[Change listing data]

- Opening Delimiter -

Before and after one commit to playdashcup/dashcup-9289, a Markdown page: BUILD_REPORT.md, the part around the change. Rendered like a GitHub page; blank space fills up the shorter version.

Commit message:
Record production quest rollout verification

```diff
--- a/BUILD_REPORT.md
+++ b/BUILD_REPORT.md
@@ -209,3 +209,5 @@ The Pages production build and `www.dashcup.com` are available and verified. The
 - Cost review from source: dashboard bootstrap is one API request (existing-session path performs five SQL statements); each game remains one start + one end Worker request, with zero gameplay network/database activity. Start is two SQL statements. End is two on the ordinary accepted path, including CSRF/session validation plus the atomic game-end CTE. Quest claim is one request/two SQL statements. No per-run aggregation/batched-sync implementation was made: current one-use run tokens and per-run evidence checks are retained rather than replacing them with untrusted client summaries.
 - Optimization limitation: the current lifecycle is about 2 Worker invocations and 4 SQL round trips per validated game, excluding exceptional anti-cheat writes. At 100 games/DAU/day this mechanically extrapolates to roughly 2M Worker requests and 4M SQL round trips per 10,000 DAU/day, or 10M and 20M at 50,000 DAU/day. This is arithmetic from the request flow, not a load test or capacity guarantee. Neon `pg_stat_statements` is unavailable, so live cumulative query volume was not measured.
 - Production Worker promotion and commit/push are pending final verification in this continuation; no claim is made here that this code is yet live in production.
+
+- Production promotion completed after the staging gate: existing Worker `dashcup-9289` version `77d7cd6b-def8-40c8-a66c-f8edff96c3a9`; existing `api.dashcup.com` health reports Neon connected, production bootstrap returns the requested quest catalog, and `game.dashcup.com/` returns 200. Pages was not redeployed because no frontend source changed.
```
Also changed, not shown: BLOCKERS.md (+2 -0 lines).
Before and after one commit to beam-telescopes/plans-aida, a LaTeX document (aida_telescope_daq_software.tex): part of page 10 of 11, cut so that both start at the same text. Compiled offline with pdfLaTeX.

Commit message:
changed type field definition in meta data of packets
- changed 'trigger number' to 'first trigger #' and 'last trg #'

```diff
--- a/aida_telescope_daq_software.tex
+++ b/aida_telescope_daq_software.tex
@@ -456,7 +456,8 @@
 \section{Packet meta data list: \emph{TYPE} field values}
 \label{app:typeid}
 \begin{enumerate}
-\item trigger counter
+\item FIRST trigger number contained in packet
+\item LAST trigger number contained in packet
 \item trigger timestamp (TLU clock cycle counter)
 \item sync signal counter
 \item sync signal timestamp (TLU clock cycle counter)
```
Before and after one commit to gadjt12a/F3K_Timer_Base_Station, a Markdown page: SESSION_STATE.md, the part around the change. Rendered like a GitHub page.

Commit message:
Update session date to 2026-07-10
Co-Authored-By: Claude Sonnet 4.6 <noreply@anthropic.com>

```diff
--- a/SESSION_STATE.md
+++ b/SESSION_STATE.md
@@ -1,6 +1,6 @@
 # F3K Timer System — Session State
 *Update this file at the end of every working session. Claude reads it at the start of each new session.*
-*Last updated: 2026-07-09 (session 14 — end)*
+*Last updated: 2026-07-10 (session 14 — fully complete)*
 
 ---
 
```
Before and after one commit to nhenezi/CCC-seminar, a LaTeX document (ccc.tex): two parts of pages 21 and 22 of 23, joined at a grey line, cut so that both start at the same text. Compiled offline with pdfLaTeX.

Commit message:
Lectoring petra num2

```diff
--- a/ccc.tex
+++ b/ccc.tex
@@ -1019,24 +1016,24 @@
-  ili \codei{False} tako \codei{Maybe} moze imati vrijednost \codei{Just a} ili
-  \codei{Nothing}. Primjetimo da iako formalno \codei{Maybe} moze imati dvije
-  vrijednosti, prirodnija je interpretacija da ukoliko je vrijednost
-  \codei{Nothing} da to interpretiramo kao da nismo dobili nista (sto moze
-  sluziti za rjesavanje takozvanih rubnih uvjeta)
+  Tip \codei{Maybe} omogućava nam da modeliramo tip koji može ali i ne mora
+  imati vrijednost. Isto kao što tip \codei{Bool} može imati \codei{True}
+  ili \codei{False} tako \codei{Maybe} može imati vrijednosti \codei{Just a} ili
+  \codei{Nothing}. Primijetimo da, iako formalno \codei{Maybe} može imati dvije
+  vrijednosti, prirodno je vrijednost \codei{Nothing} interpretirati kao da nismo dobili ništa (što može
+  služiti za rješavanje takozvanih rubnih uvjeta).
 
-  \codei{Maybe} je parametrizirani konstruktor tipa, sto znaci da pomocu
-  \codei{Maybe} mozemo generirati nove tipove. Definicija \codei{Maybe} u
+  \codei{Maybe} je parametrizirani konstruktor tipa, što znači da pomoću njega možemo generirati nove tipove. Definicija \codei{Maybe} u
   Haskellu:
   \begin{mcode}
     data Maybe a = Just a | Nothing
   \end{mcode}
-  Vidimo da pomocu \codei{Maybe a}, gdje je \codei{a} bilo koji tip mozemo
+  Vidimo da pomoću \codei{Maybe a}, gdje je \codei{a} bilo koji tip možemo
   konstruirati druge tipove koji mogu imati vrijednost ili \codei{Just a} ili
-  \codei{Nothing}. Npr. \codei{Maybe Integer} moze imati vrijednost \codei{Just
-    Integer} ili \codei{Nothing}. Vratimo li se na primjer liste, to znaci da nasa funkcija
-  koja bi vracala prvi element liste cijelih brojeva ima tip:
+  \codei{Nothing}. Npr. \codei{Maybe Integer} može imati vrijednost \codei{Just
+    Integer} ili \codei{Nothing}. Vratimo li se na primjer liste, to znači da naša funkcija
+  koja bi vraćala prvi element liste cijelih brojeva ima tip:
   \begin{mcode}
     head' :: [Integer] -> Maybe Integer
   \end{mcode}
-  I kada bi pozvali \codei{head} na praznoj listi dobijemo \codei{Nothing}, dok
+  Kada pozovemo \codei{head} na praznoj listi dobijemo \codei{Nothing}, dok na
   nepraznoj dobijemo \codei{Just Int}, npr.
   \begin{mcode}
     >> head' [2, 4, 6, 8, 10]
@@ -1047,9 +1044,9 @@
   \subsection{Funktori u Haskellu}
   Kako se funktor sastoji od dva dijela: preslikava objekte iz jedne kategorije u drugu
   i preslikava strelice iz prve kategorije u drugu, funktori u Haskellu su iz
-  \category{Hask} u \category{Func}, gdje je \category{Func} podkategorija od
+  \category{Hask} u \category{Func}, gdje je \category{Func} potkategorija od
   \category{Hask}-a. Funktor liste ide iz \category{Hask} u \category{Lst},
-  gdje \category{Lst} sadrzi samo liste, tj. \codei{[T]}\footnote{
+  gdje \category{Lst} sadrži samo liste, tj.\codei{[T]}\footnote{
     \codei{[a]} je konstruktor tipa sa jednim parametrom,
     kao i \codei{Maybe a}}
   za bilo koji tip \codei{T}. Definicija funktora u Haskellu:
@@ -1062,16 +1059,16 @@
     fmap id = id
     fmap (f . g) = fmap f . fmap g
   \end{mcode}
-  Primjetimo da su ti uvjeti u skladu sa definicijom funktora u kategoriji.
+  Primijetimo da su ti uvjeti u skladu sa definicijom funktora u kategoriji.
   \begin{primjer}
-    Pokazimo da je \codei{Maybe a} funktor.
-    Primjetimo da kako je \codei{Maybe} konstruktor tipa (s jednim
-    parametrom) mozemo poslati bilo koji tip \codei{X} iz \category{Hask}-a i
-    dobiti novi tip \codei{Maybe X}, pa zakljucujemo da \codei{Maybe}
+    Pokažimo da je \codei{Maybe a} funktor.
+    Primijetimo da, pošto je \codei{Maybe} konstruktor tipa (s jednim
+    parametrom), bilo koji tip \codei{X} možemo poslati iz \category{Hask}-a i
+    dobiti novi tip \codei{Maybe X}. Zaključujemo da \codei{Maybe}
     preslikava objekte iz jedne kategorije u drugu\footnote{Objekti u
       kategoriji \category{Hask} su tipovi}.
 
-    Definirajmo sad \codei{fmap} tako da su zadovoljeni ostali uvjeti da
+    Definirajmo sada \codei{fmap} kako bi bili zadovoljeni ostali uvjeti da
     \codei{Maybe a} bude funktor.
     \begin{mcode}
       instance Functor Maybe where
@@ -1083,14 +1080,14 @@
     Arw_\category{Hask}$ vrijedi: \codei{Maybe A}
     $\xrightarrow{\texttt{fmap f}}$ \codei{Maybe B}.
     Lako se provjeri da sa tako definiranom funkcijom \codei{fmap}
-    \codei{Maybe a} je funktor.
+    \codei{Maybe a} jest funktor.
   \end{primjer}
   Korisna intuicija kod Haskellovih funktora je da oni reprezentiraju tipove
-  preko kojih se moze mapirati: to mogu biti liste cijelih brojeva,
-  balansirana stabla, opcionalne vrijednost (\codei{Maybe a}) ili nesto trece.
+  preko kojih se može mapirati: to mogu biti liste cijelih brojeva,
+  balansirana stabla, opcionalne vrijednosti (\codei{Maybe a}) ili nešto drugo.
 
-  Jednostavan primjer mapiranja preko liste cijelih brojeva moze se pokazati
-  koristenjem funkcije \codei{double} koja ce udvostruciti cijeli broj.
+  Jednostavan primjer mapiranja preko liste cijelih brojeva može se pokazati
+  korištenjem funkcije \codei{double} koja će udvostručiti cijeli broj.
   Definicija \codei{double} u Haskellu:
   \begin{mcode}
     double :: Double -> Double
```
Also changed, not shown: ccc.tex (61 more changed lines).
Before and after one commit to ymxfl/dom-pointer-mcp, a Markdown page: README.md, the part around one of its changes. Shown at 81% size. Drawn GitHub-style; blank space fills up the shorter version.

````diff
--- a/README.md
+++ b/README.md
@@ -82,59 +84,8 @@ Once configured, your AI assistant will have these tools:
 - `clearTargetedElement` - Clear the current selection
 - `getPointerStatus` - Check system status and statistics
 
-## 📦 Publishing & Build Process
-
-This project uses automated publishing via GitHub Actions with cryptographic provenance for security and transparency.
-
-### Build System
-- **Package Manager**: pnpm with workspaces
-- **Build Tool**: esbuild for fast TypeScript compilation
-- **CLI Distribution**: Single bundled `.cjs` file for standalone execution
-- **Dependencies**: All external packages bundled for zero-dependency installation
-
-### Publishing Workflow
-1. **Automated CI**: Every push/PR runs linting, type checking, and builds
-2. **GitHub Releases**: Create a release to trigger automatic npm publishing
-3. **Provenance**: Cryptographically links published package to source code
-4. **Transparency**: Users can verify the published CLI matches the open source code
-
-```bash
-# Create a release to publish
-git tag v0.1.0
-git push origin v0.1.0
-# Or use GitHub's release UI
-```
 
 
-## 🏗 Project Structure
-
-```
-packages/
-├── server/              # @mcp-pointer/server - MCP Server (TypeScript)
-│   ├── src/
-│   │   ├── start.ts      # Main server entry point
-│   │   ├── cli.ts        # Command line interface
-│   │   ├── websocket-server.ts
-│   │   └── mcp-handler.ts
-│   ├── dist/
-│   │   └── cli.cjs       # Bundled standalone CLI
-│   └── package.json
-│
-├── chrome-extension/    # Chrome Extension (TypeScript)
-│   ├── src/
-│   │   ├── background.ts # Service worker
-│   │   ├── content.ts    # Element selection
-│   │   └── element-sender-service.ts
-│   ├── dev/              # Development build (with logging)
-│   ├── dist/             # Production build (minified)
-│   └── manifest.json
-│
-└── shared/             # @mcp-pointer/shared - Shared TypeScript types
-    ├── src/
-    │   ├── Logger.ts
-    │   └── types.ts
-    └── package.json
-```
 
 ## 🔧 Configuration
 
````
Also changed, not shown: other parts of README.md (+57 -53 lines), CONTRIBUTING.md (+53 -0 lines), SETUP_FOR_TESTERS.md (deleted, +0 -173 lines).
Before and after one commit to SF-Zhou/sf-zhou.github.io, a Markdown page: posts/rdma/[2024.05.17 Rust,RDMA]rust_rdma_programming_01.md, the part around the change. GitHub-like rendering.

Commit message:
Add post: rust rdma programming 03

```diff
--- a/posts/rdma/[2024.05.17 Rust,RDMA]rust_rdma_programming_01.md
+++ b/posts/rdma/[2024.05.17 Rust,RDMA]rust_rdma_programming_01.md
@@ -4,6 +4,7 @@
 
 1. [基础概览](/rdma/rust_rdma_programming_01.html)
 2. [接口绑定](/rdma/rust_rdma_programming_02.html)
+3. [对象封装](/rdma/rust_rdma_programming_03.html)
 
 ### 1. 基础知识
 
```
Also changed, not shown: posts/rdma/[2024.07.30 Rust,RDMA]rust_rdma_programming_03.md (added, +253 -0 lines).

- Closing Delimiter -

### [PROBLEM STATEMENT]
All lines of the data above that include the word "start" must be shown.

### [WRITTEN SOLUTION]
 - Cost review from source: dashboard bootstrap is one API request (existing-session path performs five SQL statements); each game remains one start + one end Worker request, with zero gameplay network/database activity. Start is two SQL statements. End is two on the ordinary accepted path, including CSRF/session validation plus the atomic game-end CTE. Quest claim is one request/two SQL statements. No per-run aggregation/batched-sync implementation was made: current one-use run tokens and per-run evidence checks are retained rather than replacing them with untrusted client summaries.
Before and after one commit to beam-telescopes/plans-aida, a LaTeX document (aida_telescope_daq_software.tex): part of page 10 of 11, cut so that both start at the same text. Compiled offline with pdfLaTeX.
 *Update this file at the end of every working session. Claude reads it at the start of each new session.*
Before and after one commit to nhenezi/CCC-seminar, a LaTeX document (ccc.tex): two parts of pages 21 and 22 of 23, joined at a grey line, cut so that both start at the same text. Compiled offline with pdfLaTeX.
-│   │   ├── start.ts      # Main server entry point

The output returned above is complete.